Start of Block
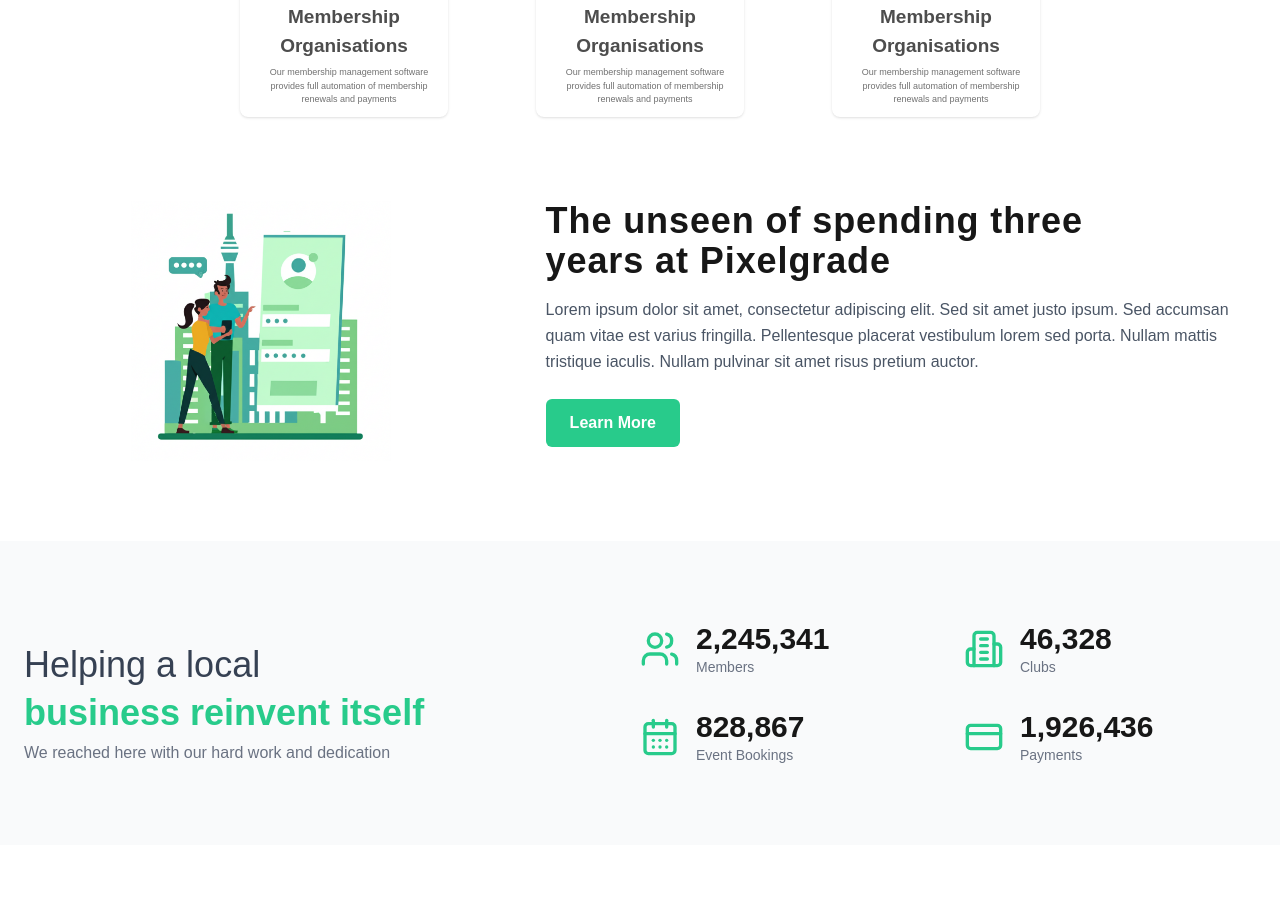
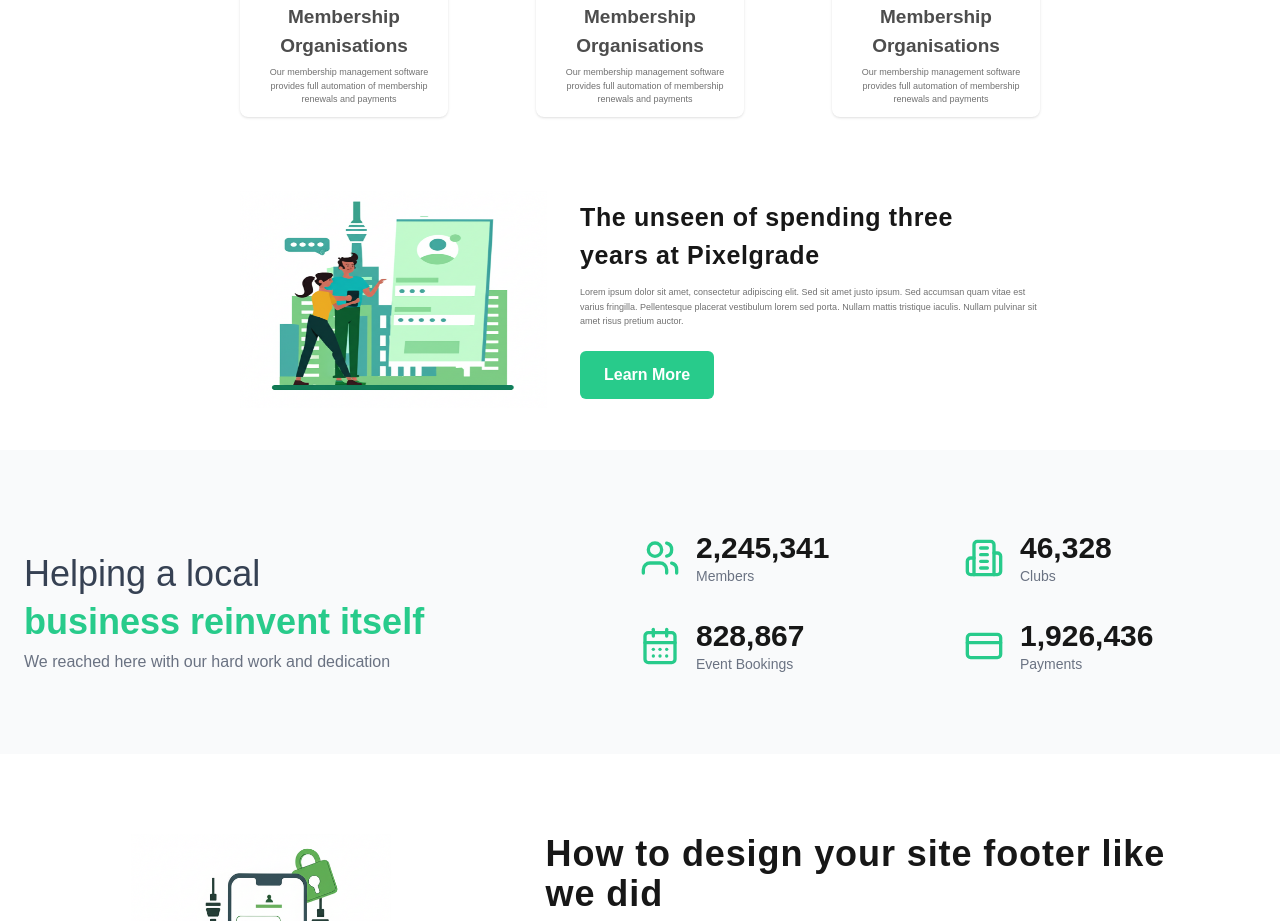
Before and after one commit to chappy-666/figma-minimal-clone, a Next.js app in the folder src/: page / in a window 1280 px wide. Shown: the part 840-1761 px from the top of the page. Built offline with nearby package versions, Linux system fonts and the light colour scheme.

Commit message:
adjust pixelgrade section

```diff
--- a/src/app/page.tsx
+++ b/src/app/page.tsx
@@ -274,28 +274,25 @@ export default function Home() {
       </section>
 
       {/* Pixelgrade Story Section */}
-      <section className="py-20">
-        <div className="flex md:flex-row flex-col items-center md:items-start gap-12 mx-auto px-6 max-w-7xl">
+      <section className="flex flex-row justify-between items-center mx-auto mt-[28px] px-[100px] w-[1000px] h-[301px]">
+        <div className="flex justify-between items-center mx-auto w-[800px]">
           {/* Left Illustration */}
-          <div className="flex justify-center md:w-2/5">
           <Image
             src="/ui_ux_conversation.png"
             alt="Pixelgrade Story"
             width={260}
             height={0}
-              className="w-[200px] md:w-[240px] lg:w-[260px] h-auto"
-              style={{ height: "auto" }}
+            className="w-[307px] h-[217px]"
             priority
           />
-          </div>
           {/* Right Text */}
-          <div className="md:w-3/5">
-            <h2 className="mb-4 font-bold text-2xl md:text-4xl tracking-wide">
+          <div className="w-[460px] h-[188px">
+            <h2 className="mb-[11px] font-bold text-[25px] tracking-wide">
               The unseen of spending three
               <br />
               years at Pixelgrade
             </h2>
-            <p className="mb-6 text-gray-600 text-sm md:text-base leading-relaxed">
+            <p className="mb-[22px] text-[#717171] text-[9px] leading-relaxed">
               Lorem ipsum dolor sit amet, consectetur adipiscing elit. Sed sit
               amet justo ipsum. Sed accumsan quam vitae est varius fringilla.
               Pellentesque placerat vestibulum lorem sed porta. Nullam mattis
```
Lines whose indentation alone changed are shown as unchanged.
End of Block
Work item: Which lines in the data hold the string "items"? Copy each of them.

Task output:
-        <div className="flex md:flex-row flex-col items-center md:items-start gap-12 mx-auto px-6 max-w-7xl">
+      <section className="flex flex-row justify-between items-center mx-auto mt-[28px] px-[100px] w-[1000px] h-[301px]">
+        <div className="flex justify-between items-center mx-auto w-[800px]">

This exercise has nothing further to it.